▶ [Information shown]

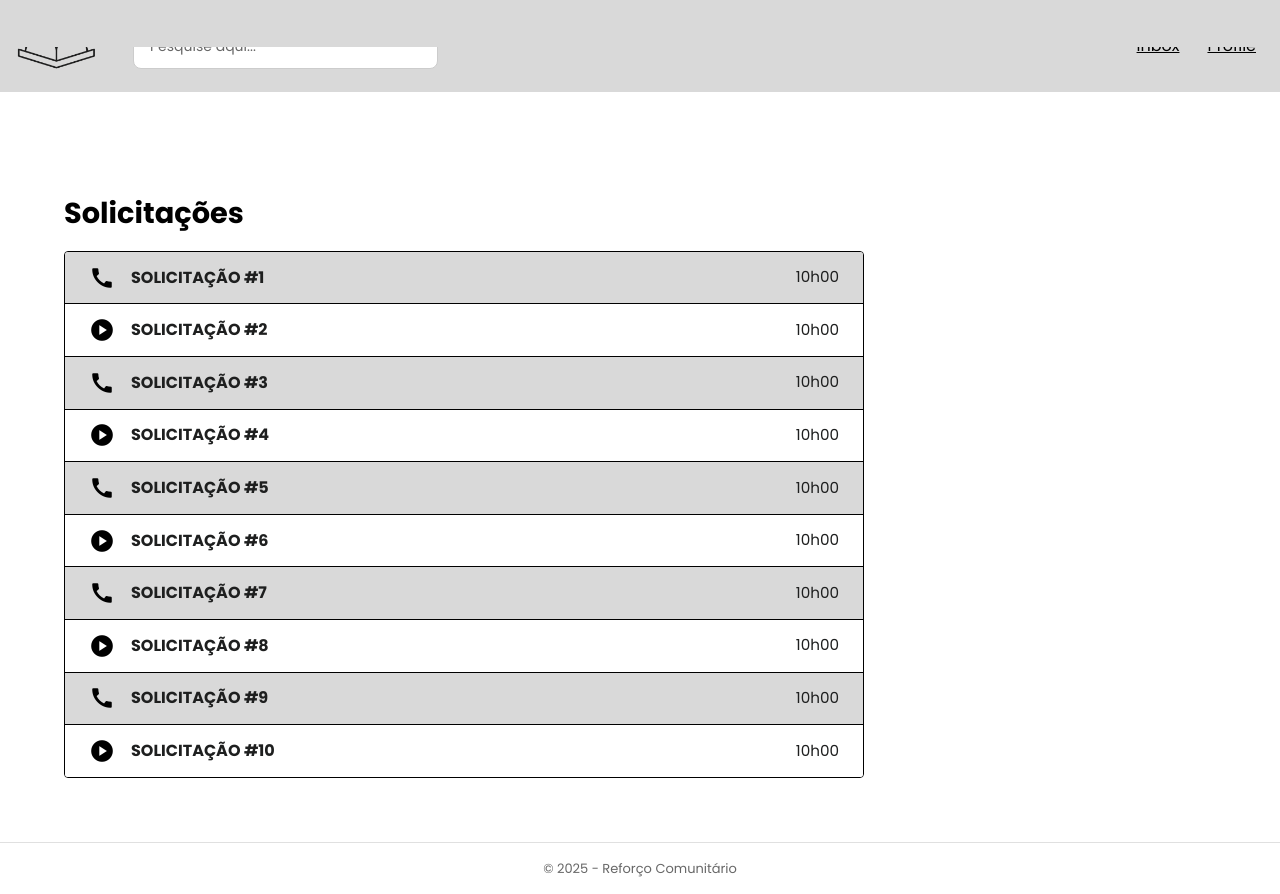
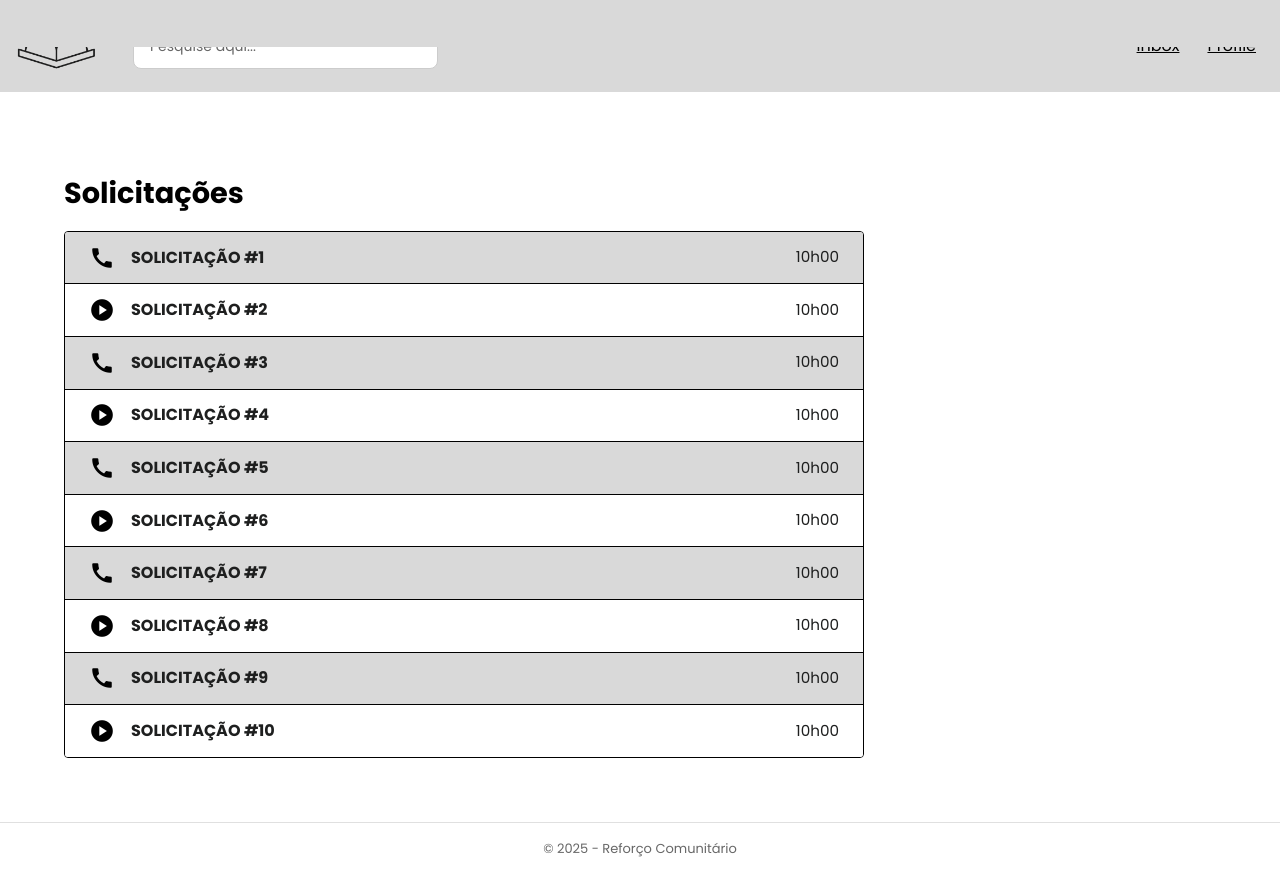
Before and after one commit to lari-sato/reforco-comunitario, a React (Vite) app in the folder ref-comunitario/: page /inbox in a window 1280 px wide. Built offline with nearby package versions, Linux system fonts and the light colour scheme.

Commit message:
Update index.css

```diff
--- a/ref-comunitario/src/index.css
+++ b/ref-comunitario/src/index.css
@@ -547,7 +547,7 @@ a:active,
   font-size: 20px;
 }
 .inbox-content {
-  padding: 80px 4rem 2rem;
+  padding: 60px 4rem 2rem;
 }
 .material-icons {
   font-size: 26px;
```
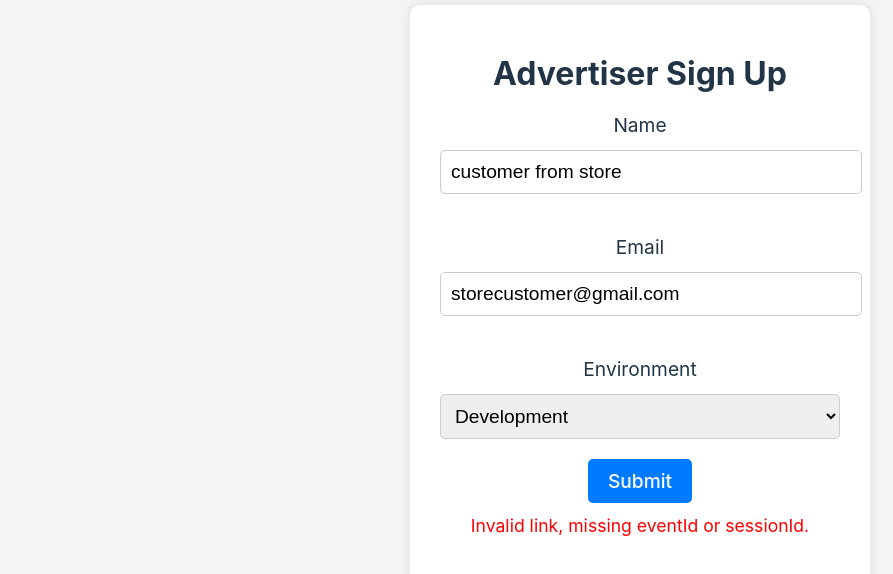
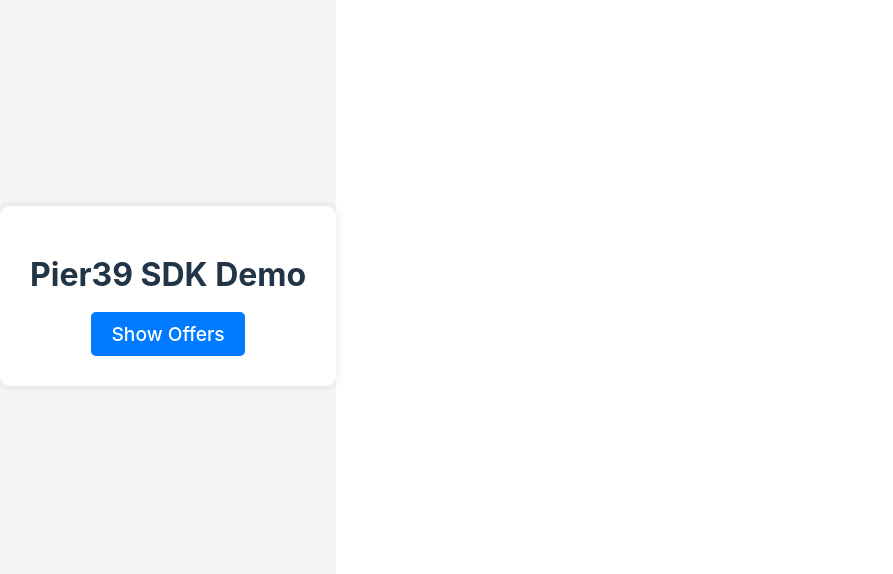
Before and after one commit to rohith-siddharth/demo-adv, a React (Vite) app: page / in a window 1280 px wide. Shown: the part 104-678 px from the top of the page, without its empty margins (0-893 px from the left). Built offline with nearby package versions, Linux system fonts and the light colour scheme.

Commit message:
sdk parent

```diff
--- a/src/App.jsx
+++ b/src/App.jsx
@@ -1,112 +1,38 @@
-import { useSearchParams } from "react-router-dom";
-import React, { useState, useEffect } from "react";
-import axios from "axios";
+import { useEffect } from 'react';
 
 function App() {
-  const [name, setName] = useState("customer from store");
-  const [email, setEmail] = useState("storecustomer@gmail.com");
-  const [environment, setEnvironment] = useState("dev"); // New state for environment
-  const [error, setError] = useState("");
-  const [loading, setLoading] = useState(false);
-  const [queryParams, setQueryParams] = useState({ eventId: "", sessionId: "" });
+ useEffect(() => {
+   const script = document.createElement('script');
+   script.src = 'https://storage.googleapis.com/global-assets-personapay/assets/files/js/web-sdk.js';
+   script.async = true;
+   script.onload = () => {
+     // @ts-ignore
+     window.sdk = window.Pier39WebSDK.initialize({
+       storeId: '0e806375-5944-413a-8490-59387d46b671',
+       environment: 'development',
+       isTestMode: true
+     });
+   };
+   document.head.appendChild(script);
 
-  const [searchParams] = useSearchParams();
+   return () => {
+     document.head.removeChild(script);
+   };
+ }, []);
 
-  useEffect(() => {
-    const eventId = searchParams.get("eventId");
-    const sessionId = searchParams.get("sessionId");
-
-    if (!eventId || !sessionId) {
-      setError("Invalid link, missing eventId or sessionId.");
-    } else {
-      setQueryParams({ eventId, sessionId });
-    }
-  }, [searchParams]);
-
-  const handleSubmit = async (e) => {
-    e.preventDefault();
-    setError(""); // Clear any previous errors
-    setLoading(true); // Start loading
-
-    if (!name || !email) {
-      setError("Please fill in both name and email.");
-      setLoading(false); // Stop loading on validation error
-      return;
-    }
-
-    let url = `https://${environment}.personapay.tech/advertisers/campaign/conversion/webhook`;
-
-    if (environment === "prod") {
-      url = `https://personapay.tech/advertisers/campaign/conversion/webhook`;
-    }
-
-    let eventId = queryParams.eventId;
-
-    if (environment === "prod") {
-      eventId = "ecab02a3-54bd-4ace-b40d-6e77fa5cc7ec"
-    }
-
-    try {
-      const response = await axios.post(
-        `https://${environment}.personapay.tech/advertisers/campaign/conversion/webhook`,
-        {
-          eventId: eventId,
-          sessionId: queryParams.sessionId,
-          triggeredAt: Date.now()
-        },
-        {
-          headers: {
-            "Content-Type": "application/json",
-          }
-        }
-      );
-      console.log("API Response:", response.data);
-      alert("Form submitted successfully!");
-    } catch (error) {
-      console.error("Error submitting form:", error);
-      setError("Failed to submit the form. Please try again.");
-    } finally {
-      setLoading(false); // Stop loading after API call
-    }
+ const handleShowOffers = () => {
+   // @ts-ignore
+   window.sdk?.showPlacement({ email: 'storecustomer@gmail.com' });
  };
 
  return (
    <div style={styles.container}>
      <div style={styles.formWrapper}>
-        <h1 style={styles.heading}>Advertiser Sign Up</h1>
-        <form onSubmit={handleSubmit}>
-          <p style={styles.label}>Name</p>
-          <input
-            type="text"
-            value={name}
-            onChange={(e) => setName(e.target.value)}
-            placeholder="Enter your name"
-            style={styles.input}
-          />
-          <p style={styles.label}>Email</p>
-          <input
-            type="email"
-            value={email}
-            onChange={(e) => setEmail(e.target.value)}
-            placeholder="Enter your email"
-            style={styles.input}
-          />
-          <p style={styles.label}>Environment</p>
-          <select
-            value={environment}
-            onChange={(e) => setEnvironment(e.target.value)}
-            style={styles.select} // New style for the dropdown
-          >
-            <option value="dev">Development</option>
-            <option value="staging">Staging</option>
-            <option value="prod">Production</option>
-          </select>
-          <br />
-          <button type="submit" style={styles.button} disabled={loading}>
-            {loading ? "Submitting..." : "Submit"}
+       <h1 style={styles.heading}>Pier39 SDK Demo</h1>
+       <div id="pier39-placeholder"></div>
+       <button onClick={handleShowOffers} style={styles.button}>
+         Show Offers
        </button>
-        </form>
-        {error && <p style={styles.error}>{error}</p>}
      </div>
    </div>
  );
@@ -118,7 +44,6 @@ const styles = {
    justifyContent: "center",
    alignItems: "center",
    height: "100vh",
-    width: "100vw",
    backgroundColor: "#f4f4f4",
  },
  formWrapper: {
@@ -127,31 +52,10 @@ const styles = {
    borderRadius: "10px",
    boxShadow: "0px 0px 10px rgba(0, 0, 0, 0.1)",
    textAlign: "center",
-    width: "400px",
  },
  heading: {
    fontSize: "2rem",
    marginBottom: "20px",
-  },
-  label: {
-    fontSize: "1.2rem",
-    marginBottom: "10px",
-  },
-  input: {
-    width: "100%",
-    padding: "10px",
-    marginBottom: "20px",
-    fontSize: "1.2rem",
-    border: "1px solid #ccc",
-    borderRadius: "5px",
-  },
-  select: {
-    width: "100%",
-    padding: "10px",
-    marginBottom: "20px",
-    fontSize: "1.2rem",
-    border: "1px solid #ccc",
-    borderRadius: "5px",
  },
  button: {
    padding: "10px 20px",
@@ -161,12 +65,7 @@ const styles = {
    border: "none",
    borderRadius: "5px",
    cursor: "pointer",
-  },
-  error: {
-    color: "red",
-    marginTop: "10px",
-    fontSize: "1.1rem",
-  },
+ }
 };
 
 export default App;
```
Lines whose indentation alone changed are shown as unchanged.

▶ [What the exercise asks] Only the number is wanted: how many lines in the preceding entries hold the string "axios"?

▶ [Reply to the exercise] 2